WHEN Rockhampton navy veteran Robert Porter purchased a box from a local garage sale years ago, he certainly didn't expect to find a First World War relic in it.
The tattered paper with old-fashioned handwriting slanting across the page is a reminder of an era when letters were the basis of all communication.
The letter is believed to be written by a young soldier during World War I, between 1914 and 1918, making it at least 95 years old.
The letter consists of a poem with multiple verses in which the soldier in service attempts to describe the hardship experienced, but still reassure his mother of his safe homecoming.
"We shall not be long in coming home, to Mother dear; home to you," he wrote.
Mr Porter enlisted in the Royal Australian Navy at 17 and served for nine years from 1958 to 1967.
Now at 72 years of age, he still recalls his travels around Australia and the world on the navy ships - being away for months and months at a time.
Mr Porter said when he discovered the letter he felt a glow of pride and could relate to the young soldier.
"I know what it's like to have served your country and to miss loved ones," he said.
With Anzac Day just around the corner, he urged people in the community to stop, remember and respect those who are currently and have previously served for our country.
He intends to donate the letter to the Rockhampton and District Historical Society to add to their collection of artefacts housed in the former Borough Chambers in North Rockhampton.

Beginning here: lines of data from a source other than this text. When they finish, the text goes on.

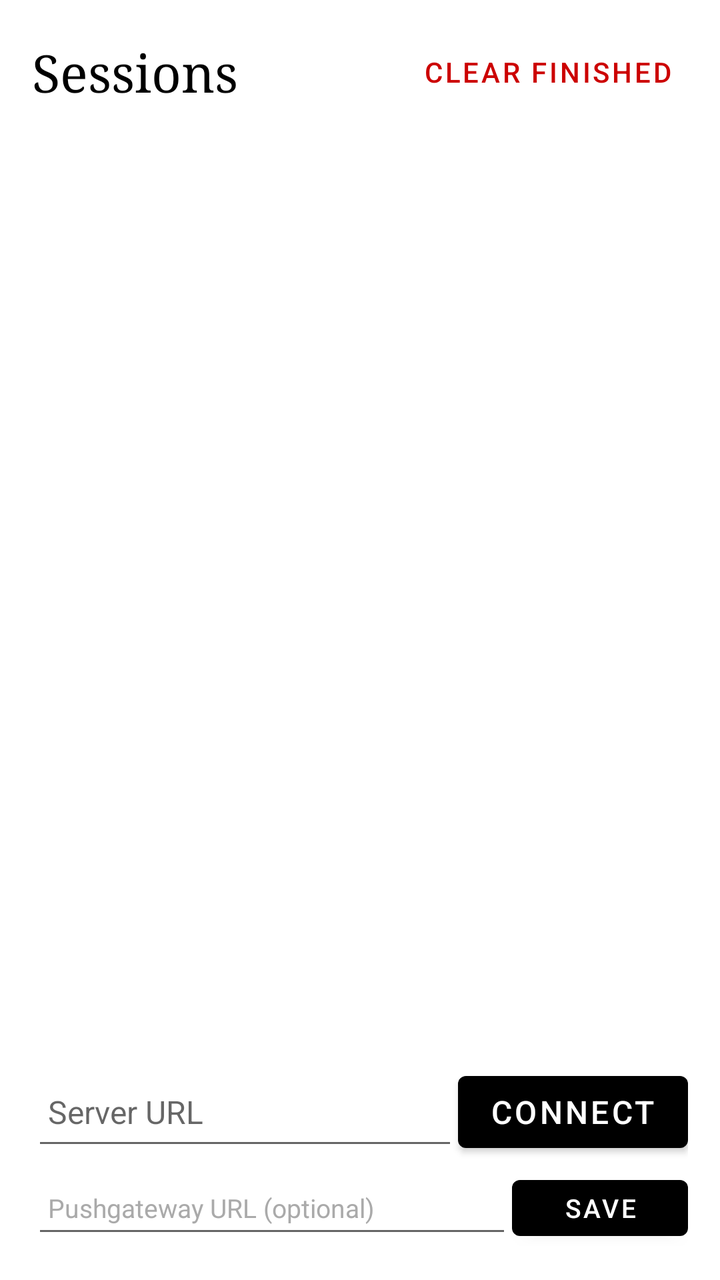
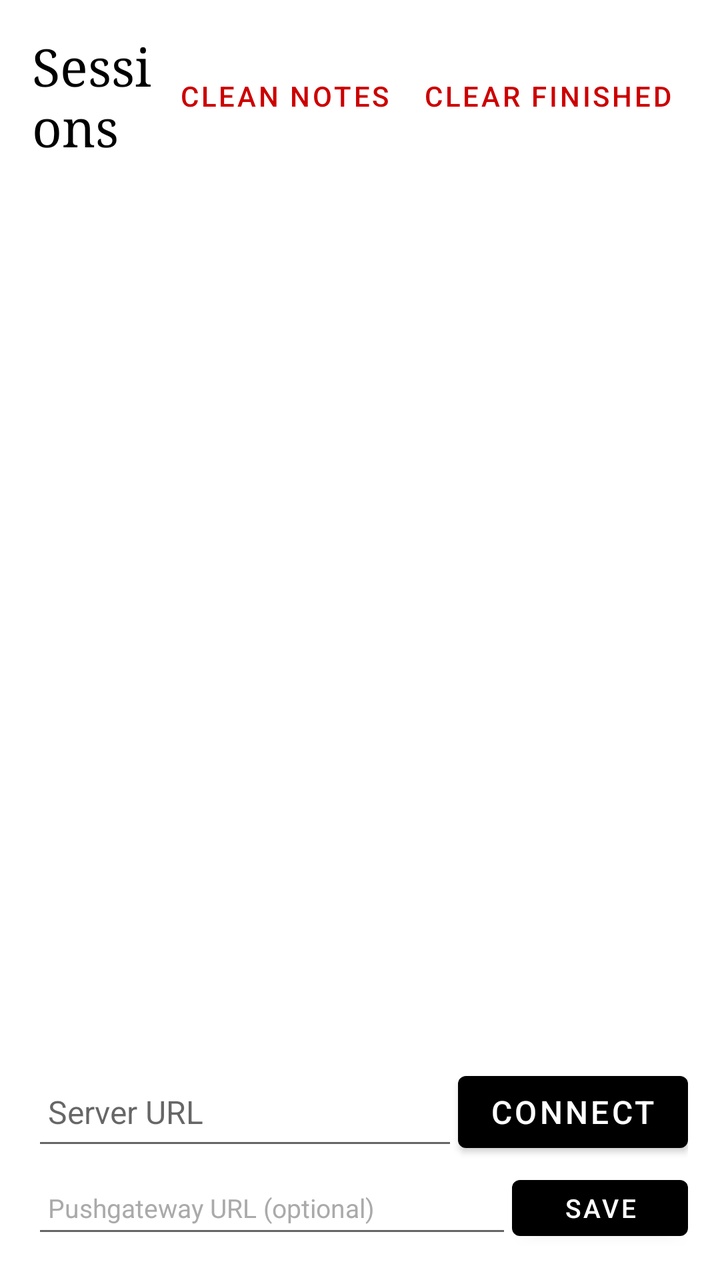

Before-and-after screenshots of an Android layout around one commit, followed by the original layout XML and the change that was made.
<!-- AndroidManifest.xml: application theme Theme.EinkBridge -->
<!-- res/layout/activity_main.xml -->
<?xml version="1.0" encoding="utf-8"?>
<FrameLayout xmlns:android="http://schemas.android.com/apk/res/android"
    android:layout_width="match_parent"
    android:layout_height="match_parent">

    <LinearLayout
        android:id="@+id/sessionListContainer"
        android:layout_width="match_parent"
        android:layout_height="match_parent"
        android:orientation="vertical"
        android:padding="16dp">

        <LinearLayout
            android:layout_width="match_parent"
            android:layout_height="wrap_content"
            android:orientation="horizontal"
            android:gravity="center_vertical"
            android:paddingBottom="16dp">

            <TextView
                android:layout_width="0dp"
                android:layout_height="wrap_content"
                android:layout_weight="1"
                android:text="Sessions"
                android:textSize="26sp"
                android:textColor="#000000"
                android:fontFamily="serif" />

            <Button
                android:id="@+id/btnClearSessions"
                android:layout_width="wrap_content"
                android:layout_height="40dp"
                android:text="Clear finished"
                android:textSize="14sp"
                android:textColor="#CC0000"
                style="?android:attr/buttonBarButtonStyle" />
        </LinearLayout>

        <TextView
            android:id="@+id/serverUrl"
            android:layout_width="match_parent"
            android:layout_height="wrap_content"
            android:textSize="14sp"
            android:textColor="#333333"
            android:paddingBottom="12dp" />

        <androidx.recyclerview.widget.RecyclerView
            android:id="@+id/sessionList"
            android:layout_width="match_parent"
            android:layout_height="0dp"
            android:layout_weight="1" />

        <TextView
            android:id="@+id/emptyState"
            android:layout_width="match_parent"
            android:layout_height="0dp"
            android:layout_weight="1"
            android:gravity="center"
            android:text="No sessions yet"
            android:textSize="20sp"
            android:textColor="#999999"
            android:visibility="gone" />

        <LinearLayout
            android:layout_width="match_parent"
            android:layout_height="wrap_content"
            android:orientation="horizontal"
            android:paddingTop="12dp">

            <EditText
                android:id="@+id/serverInput"
                android:layout_width="0dp"
                android:layout_height="48dp"
                android:layout_weight="1"
                android:hint="Server URL"
                android:textSize="16sp"
                android:inputType="textUri"
                android:padding="8dp" />

            <Button
                android:id="@+id/connectBtn"
                android:layout_width="wrap_content"
                android:layout_height="48dp"
                android:text="Connect"
                android:textSize="16sp" />
        </LinearLayout>

        <LinearLayout
            android:layout_width="match_parent"
            android:layout_height="wrap_content"
            android:orientation="horizontal"
            android:paddingTop="4dp">

            <EditText
                android:id="@+id/metricsInput"
                android:layout_width="0dp"
                android:layout_height="40dp"
                android:layout_weight="1"
                android:hint="Pushgateway URL (optional)"
                android:textSize="13sp"
                android:inputType="textUri"
                android:padding="8dp"
                android:textColor="#555555"
                android:textColorHint="#AAAAAA" />

            <Button
                android:id="@+id/metricsBtn"
                android:layout_width="wrap_content"
                android:layout_height="40dp"
                android:text="Save"
                android:textSize="13sp" />
        </LinearLayout>
    </LinearLayout>

    <WebView
        android:id="@+id/webView"
        android:layout_width="match_parent"
        android:layout_height="match_parent"
        android:visibility="gone" />

    
    <com.flakm.einkbridge.StrokeView
        android:id="@+id/strokeView"
        android:layout_width="match_parent"
        android:layout_height="match_parent"
        android:clickable="false"
        android:focusable="false"
        android:visibility="gone" />

    
    <TextView
        android:id="@+id/routineStatus"
        android:layout_width="wrap_content"
        android:layout_height="wrap_content"
        android:layout_gravity="bottom|end"
        android:layout_marginBottom="76dp"
        android:layout_marginEnd="12dp"
        android:maxWidth="260dp"
        android:maxLines="2"
        android:textSize="12sp"
        android:textColor="#555555"
        android:background="#FFFFFF"
        android:padding="4dp"
        android:clickable="false"
        android:focusable="false"
        android:accessibilityLiveRegion="polite"
        android:visibility="gone" />

    
    <LinearLayout
        android:id="@+id/colorDrawer"
        android:layout_width="wrap_content"
        android:layout_height="48dp"
        android:layout_gravity="bottom|start"
        android:layout_marginBottom="72dp"
        android:layout_marginStart="8dp"
        android:orientation="horizontal"
        android:gravity="center_vertical"
        android:background="#FFFFFF"
        android:elevation="6dp"
        android:paddingStart="8dp"
        android:paddingEnd="8dp"
        android:visibility="gone" />

    
    <LinearLayout
        android:id="@+id/penToolbar"
        android:layout_width="match_parent"
        android:layout_height="72dp"
        android:layout_gravity="bottom"
        android:orientation="horizontal"
        android:background="#FFFFFF"
        android:elevation="4dp"
        android:gravity="center_vertical"
        android:paddingStart="8dp"
        android:paddingEnd="8dp"
        android:visibility="gone">

        
        <LinearLayout
            android:id="@+id/drawControls"
            android:layout_width="wrap_content"
            android:layout_height="match_parent"
            android:orientation="horizontal"
            android:gravity="center_vertical">

            <SeekBar
                android:id="@+id/strokeSlider"
                android:layout_width="160dp"
                android:layout_height="48dp"
                android:layout_gravity="center_vertical"
                android:min="1"
                android:max="20"
                android:progress="5"
                android:thumbTint="#000000"
                android:progressTint="#000000"
                android:progressBackgroundTint="#CCCCCC" />

            <View
                android:layout_width="2dp"
                android:layout_height="48dp"
                android:layout_marginStart="8dp"
                android:layout_marginEnd="4dp"
                android:background="#999999" />

            <FrameLayout
                android:layout_width="60dp"
                android:layout_height="64dp">
                <ImageButton
                android:id="@+id/btnPencil"
                style="@style/Widget.ToolButton"
                android:contentDescription="@string/btnPencil_desc"
                android:src="@drawable/ic_pencil" />
            </FrameLayout>

            <FrameLayout
                android:layout_width="60dp"
                android:layout_height="64dp">
                <ImageButton
                android:id="@+id/btnBrush"
                style="@style/Widget.ToolButton"
                android:contentDescription="@string/btnBrush_desc"
                android:src="@drawable/ic_brush" />
            </FrameLayout>

            <FrameLayout
                android:layout_width="60dp"
                android:layout_height="64dp">
                <ImageButton
                android:id="@+id/btnEraser"
                style="@style/Widget.ToolButton"
                android:contentDescription="@string/btnEraser_desc"
                android:src="@drawable/ic_eraser" />
            </FrameLayout>

            <ImageButton
                android:id="@+id/btnColor"
                style="@style/Widget.ToolButton"
                android:contentDescription="@string/btnColor_desc"
                android:src="@drawable/ic_color" />

        </LinearLayout>

        
        <View
            android:layout_width="2dp"
            android:layout_height="48dp"
            android:layout_marginStart="8dp"
            android:layout_marginEnd="4dp"
            android:background="#CCCCCC" />

        
        <FrameLayout
            android:layout_width="60dp"
            android:layout_height="64dp">
            <ImageButton
                android:id="@+id/btnLink"
                style="@style/Widget.ToolButton"
                android:contentDescription="@string/btnLink_desc"
                android:src="@drawable/ic_lasso" />
        </FrameLayout>

        
        <FrameLayout
            android:layout_width="60dp"
            android:layout_height="64dp">
            <ImageButton
                android:id="@+id/btnSelect"
                style="@style/Widget.ToolButton"
                android:contentDescription="@string/btnSelect_desc"
                android:src="@drawable/ic_move" />
        </FrameLayout>

        
        <LinearLayout
            android:id="@+id/contextBar"
            android:layout_width="wrap_content"
            android:layout_height="match_parent"
            android:orientation="horizontal"
            android:gravity="center_vertical"
            android:layout_marginStart="4dp"
            android:visibility="gone">

            <Button
                android:id="@+id/btnReOcr"
                style="?android:attr/buttonBarButtonStyle"
                android:layout_width="wrap_content"
                android:layout_height="48dp"
                android:text="↺ Re-OCR"
                android:textSize="15sp"
                android:textColor="#000000"
                android:paddingStart="12dp"
                android:paddingEnd="12dp" />

            <Button
                android:id="@+id/btnRemoveGroup"
                style="?android:attr/buttonBarButtonStyle"
                android:layout_width="wrap_content"
                android:layout_height="48dp"
                android:text="✕ Remove"
                android:textSize="15sp"
                android:textColor="#CC0000"
                android:paddingStart="12dp"
                android:paddingEnd="12dp" />

        </LinearLayout>

        
        <View
            android:layout_width="0dp"
            android:layout_height="1dp"
            android:layout_weight="1" />

        
        <FrameLayout
            android:layout_width="52dp"
            android:layout_height="64dp">
            <ImageButton
                android:id="@+id/btnAnnotations"
                style="@style/Widget.ToolButton"
                android:contentDescription="@string/btnAnnotations_desc"
                android:src="@drawable/ic_visibility" />
        </FrameLayout>

        <View
            android:layout_width="2dp"
            android:layout_height="48dp"
            android:layout_marginStart="4dp"
            android:layout_marginEnd="4dp"
            android:background="#999999" />

        <ImageButton
                android:id="@+id/btnUndo"
                style="@style/Widget.ToolButton"
                android:contentDescription="@string/btnUndo_desc"
                android:src="@drawable/ic_undo" />

        <ImageButton
                android:id="@+id/btnClear"
                style="@style/Widget.ToolButton"
                android:contentDescription="@string/btnClear_desc"
                android:src="@drawable/ic_clear" />

        <androidx.appcompat.widget.AppCompatButton
            android:id="@+id/btnRequestUpdate"
            style="@style/Widget.ActionButton"
            android:text="@string/action_update" />

        <androidx.appcompat.widget.AppCompatButton
            android:id="@+id/btnSubmit"
            style="@style/Widget.ActionButton.Primary"
            android:text="@string/action_done" />
    </LinearLayout>

    
    <LinearLayout
        android:id="@+id/processingOverlay"
        android:layout_width="match_parent"
        android:layout_height="wrap_content"
        android:layout_gravity="top"
        android:background="#CC000000"
        android:gravity="center"
        android:orientation="horizontal"
        android:padding="12dp"
        android:visibility="gone">

        <ProgressBar
            style="?android:attr/progressBarStyleSmall"
            android:layout_width="24dp"
            android:layout_height="24dp"
            android:indeterminateTint="#FFFFFF" />

        <TextView
            android:id="@+id/processingStatus"
            android:layout_width="0dp"
            android:layout_height="wrap_content"
            android:layout_weight="1"
            android:text="Processing..."
            android:textColor="#FFFFFF"
            android:textSize="16sp"
            android:layout_marginStart="8dp" />

        <Button
            android:id="@+id/btnCancelProcessing"
            style="?android:attr/buttonBarButtonStyle"
            android:layout_width="wrap_content"
            android:layout_height="wrap_content"
            android:text="✕"
            android:textColor="#FFFFFF"
            android:textSize="20sp"
            android:minWidth="44dp"
            android:minHeight="44dp" />
    </LinearLayout>

</FrameLayout>
<!-- resources referenced by this layout -->
<resources>
  <!-- drawable ic_clear (drawable) -->
  <vector xmlns:android="http://schemas.android.com/apk/res/android"
      android:width="24dp"
      android:height="24dp"
      android:viewportWidth="24"
      android:viewportHeight="24">
      <path
          android:fillColor="#000000"
          android:pathData="M19,6.41L17.59,5 12,10.59 6.41,5 5,6.41 10.59,12 5,17.59 6.41,19 12,13.41 17.59,19 19,17.59 13.41,12z"/>
  </vector>
  <!-- drawable ic_color (drawable) -->
  <vector xmlns:android="http://schemas.android.com/apk/res/android"
      android:width="24dp" android:height="24dp"
      android:viewportWidth="24" android:viewportHeight="24">
      <path android:fillColor="#000000"
          android:pathData="M12,2C6.48,2 2,6.48 2,12s4.48,10 10,10 10,-4.48 10,-10S17.52,2 12,2z" />
      <path android:fillColor="#FFFFFF"
          android:pathData="M12,7c-2.76,0 -5,2.24 -5,5s2.24,5 5,5 5,-2.24 5,-5 -2.24,-5 -5,-5z" />
  </vector>
  <!-- drawable ic_eraser (drawable) -->
  <vector xmlns:android="http://schemas.android.com/apk/res/android"
      android:width="24dp"
      android:height="24dp"
      android:viewportWidth="24"
      android:viewportHeight="24">
      <path
          android:fillColor="#000000"
          android:pathData="M16.24,3.56l4.95,4.94c0.78,0.78 0.78,2.05 0,2.83L12.29,20.24 4.14,20.24c-0.55,0 -1,-0.45 -1,-1s0.45,-1 1,-1h4.99l8.28,-8.28L12.46,4.97 8.98,8.45 7.56,7.04l5.85,-5.87c0.78,-0.78 2.05,-0.78 2.83,0.01z"/>
  </vector>
  <!-- drawable ic_move (drawable) -->
  <vector xmlns:android="http://schemas.android.com/apk/res/android"
      android:width="24dp"
      android:height="24dp"
      android:viewportWidth="24"
      android:viewportHeight="24">
      <path
          android:fillColor="#000000"
          android:pathData="M10,9h4V6h3l-5,-5 -5,5h3v3zM9,10L6,10L6,7l-5,5 5,5v-3h3v-4zM23,12l-5,-5v3h-3v4h3v3l5,-5zM14,15h-4v3L7,18l5,5 5,-5h-3v-3z"/>
  </vector>
  <!-- drawable ic_pencil (drawable) -->
  <vector xmlns:android="http://schemas.android.com/apk/res/android"
      android:width="24dp"
      android:height="24dp"
      android:viewportWidth="24"
      android:viewportHeight="24">
      <path
          android:fillColor="#000000"
          android:pathData="M3,17.25V21h3.75L17.81,9.94l-3.75,-3.75L3,17.25zM20.71,7.04c0.39,-0.39 0.39,-1.02 0,-1.41l-2.34,-2.34c-0.39,-0.39 -1.02,-0.39 -1.41,0l-1.83,1.83 3.75,3.75 1.83,-1.83z"/>
  </vector>
  <!-- drawable ic_undo (drawable) -->
  <vector xmlns:android="http://schemas.android.com/apk/res/android"
      android:width="24dp"
      android:height="24dp"
      android:viewportWidth="24"
      android:viewportHeight="24">
      <path
          android:fillColor="#000000"
          android:pathData="M12.5,8c-2.65,0 -5.05,1.04 -6.83,2.73L3,8v9h9l-2.72,-2.72c1.31,-1.13 2.99,-1.78 4.72,-1.78 3.01,0 5.56,1.95 6.46,4.65l2.19,-0.73C21.43,12.55 17.31,8 12.5,8z"/>
  </vector>
  <string name="action_done">DONE</string>
  <string name="action_update">UPDATE</string>
  <string name="btnAnnotations_desc">Show annotations</string>
  <string name="btnBrush_desc">Brush</string>
  <string name="btnClear_desc">Clear all ink</string>
  <string name="btnColor_desc">Ink colour</string>
  <string name="btnEraser_desc">Eraser</string>
  <string name="btnLink_desc">Link to text</string>
  <string name="btnPencil_desc">Draw</string>
  <string name="btnSelect_desc">Move ink</string>
  <string name="btnUndo_desc">Undo</string>
  <style name="Widget.ActionButton.Primary">
          <item name="android:textColor">#FFFFFF</item>
          <item name="android:background">@drawable/action_button_primary_background</item>
          <item name="android:backgroundTint">@null</item>
      </style>
  <style name="Theme.EinkBridge" parent="Theme.MaterialComponents.Light.NoActionBar">
          <item name="colorPrimary">#000000</item>
          <item name="colorOnPrimary">#FFFFFF</item>
          <item name="android:windowBackground">#FFFFFF</item>
      </style>
  <!-- unchanged entries left out for length: 8 -->
</resources>

<!-- the commit's change to res/layout/activity_main.xml (unified diff, before → after) -->
@@ -27,6 +27,15 @@
                 android:fontFamily="serif" />
 
             <Button
+                android:id="@+id/btnCleanNotes"
+                android:layout_width="wrap_content"
+                android:layout_height="40dp"
+                android:text="Clean notes"
+                android:textSize="14sp"
+                android:textColor="#CC0000"
+                style="?android:attr/buttonBarButtonStyle" />
+
+        <Button
                 android:id="@+id/btnClearSessions"
                 android:layout_width="wrap_content"
                 android:layout_height="40dp"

Update your news preferences and get the latest news delivered to your inbox.